# [What you are asked to do]
Below are the records; pull every line that includes "figure".
BEGIN Supplied data
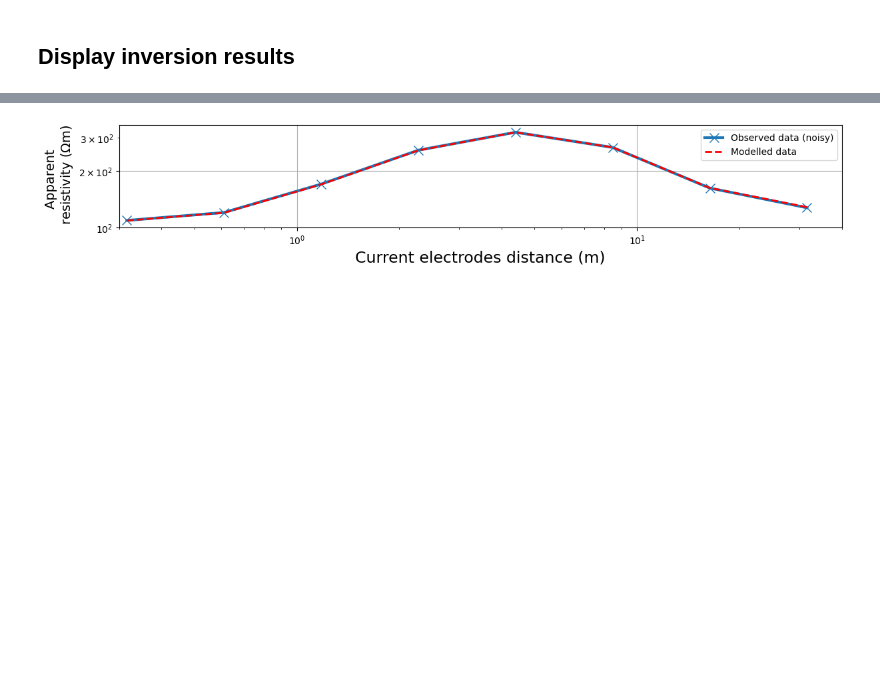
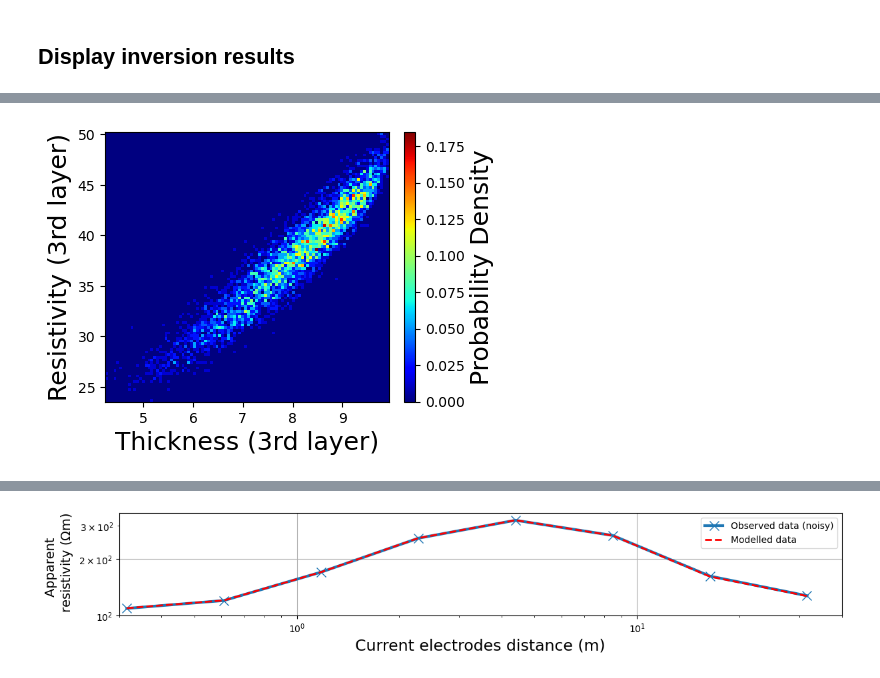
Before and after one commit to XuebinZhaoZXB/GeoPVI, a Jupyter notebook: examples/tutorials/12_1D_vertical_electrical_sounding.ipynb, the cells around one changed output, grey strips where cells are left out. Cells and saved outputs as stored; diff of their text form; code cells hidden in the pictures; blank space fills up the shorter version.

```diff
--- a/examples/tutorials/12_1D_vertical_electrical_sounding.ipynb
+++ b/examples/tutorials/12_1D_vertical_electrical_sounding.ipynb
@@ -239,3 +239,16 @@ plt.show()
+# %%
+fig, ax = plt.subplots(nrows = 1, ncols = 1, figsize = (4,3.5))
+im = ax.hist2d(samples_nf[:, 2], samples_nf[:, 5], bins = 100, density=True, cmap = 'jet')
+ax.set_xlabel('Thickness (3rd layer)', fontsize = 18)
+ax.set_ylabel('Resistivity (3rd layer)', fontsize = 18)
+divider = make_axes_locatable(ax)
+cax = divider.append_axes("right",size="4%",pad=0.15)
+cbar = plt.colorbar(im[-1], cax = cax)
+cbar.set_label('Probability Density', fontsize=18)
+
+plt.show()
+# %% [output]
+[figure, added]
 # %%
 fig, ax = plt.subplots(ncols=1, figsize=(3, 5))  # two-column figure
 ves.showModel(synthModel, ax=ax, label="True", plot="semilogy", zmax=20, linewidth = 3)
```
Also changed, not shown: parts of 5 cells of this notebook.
END Supplied data
BEGIN Supplied data
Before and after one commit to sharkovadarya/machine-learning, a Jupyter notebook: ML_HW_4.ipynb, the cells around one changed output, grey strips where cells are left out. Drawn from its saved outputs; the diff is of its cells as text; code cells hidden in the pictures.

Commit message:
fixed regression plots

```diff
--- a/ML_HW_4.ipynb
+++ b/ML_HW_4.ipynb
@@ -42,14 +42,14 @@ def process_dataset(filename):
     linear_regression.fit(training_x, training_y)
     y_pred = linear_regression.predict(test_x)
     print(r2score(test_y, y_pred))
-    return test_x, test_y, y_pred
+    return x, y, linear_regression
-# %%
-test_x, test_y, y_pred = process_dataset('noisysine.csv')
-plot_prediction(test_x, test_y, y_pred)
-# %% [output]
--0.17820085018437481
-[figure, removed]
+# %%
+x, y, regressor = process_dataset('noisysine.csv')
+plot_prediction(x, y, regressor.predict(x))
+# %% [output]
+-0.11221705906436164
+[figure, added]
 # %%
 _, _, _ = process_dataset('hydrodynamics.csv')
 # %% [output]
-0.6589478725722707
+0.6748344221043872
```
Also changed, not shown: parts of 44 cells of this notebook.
END Supplied data
BEGIN Supplied data
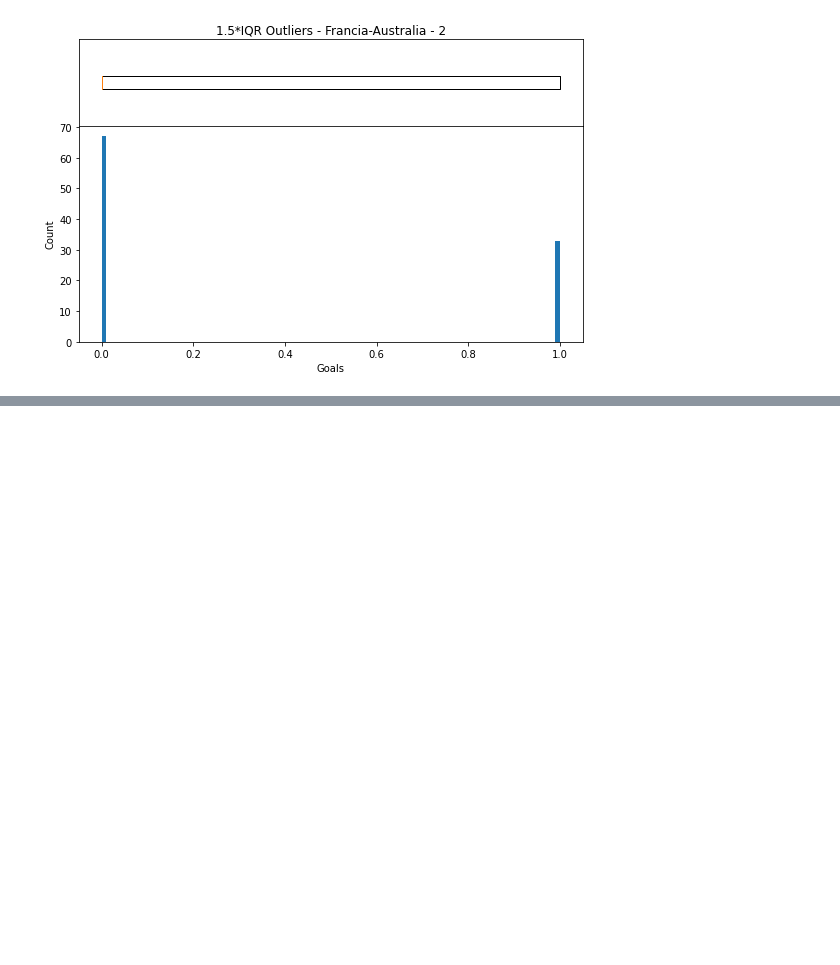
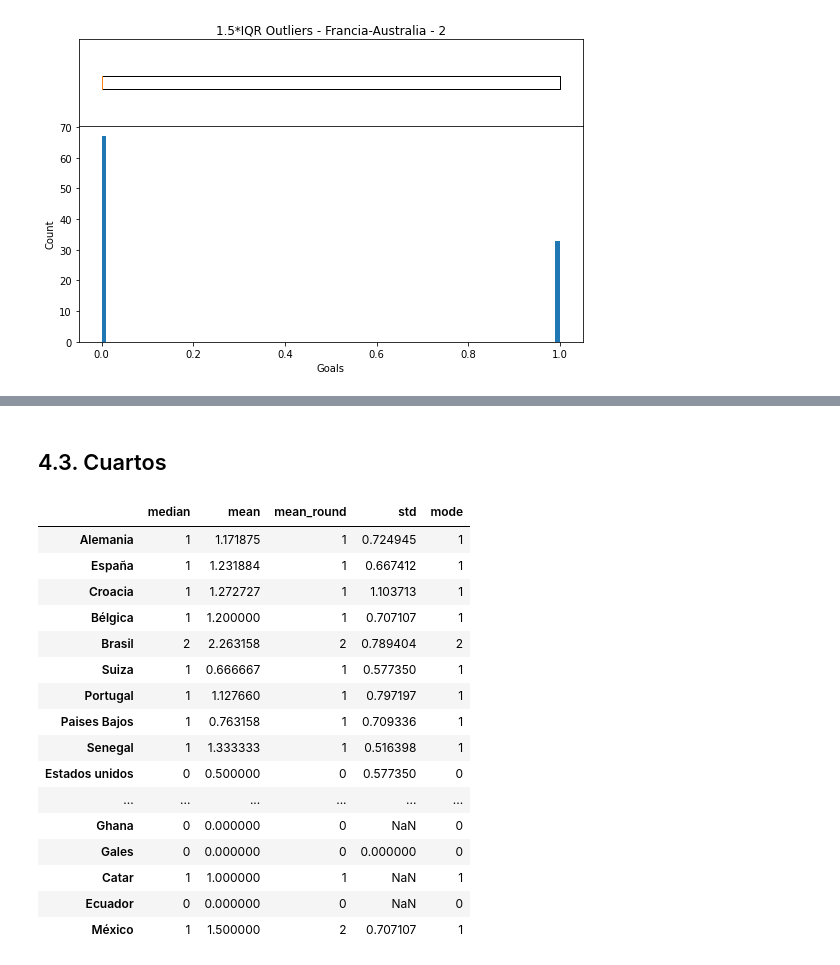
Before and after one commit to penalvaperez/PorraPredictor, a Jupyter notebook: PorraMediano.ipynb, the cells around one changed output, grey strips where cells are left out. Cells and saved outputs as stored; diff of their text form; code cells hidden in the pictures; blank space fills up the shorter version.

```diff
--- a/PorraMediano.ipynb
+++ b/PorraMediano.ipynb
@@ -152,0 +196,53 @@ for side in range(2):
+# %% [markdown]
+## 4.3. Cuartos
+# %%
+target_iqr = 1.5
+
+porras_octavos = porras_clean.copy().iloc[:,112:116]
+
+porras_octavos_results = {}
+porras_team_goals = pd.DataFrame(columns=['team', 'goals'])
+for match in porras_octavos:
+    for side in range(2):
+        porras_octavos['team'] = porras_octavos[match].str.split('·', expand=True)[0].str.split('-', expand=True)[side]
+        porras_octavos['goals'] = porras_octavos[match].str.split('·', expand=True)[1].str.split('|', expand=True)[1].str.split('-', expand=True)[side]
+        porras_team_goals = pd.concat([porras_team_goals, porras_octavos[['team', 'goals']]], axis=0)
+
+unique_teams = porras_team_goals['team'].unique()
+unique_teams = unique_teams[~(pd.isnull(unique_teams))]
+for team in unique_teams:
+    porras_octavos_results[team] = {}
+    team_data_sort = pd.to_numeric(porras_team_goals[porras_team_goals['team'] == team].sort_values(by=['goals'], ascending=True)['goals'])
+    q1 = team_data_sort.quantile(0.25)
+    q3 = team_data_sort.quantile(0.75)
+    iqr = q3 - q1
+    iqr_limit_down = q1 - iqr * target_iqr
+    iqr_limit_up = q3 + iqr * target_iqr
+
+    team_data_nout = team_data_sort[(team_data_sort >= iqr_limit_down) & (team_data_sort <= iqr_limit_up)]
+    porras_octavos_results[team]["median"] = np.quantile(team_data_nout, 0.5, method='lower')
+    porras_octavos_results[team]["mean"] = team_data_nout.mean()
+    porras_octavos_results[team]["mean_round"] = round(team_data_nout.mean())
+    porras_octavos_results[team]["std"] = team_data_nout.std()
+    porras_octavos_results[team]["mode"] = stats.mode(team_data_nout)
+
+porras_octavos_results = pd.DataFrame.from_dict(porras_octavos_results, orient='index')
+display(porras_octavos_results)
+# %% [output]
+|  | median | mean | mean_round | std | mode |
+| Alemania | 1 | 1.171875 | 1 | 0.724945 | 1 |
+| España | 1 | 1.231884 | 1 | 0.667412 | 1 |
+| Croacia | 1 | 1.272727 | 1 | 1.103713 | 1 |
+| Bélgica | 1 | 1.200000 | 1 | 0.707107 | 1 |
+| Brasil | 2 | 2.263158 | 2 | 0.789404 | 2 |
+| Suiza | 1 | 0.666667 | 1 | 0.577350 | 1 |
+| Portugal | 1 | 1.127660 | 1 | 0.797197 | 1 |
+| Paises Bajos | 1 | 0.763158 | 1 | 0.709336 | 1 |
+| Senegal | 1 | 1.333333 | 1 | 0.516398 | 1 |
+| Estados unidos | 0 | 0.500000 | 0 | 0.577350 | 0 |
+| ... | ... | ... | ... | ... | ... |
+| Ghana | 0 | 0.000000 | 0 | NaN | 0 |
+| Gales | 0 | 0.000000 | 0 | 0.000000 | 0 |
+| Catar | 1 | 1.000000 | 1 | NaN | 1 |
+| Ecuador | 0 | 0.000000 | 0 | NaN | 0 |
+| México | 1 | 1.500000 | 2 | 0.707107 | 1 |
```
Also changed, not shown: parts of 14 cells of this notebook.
END Supplied data
# [Your response]
+[figure, added]
 fig, ax = plt.subplots(ncols=1, figsize=(3, 5))  # two-column figure
-[figure, removed]
+[figure, added]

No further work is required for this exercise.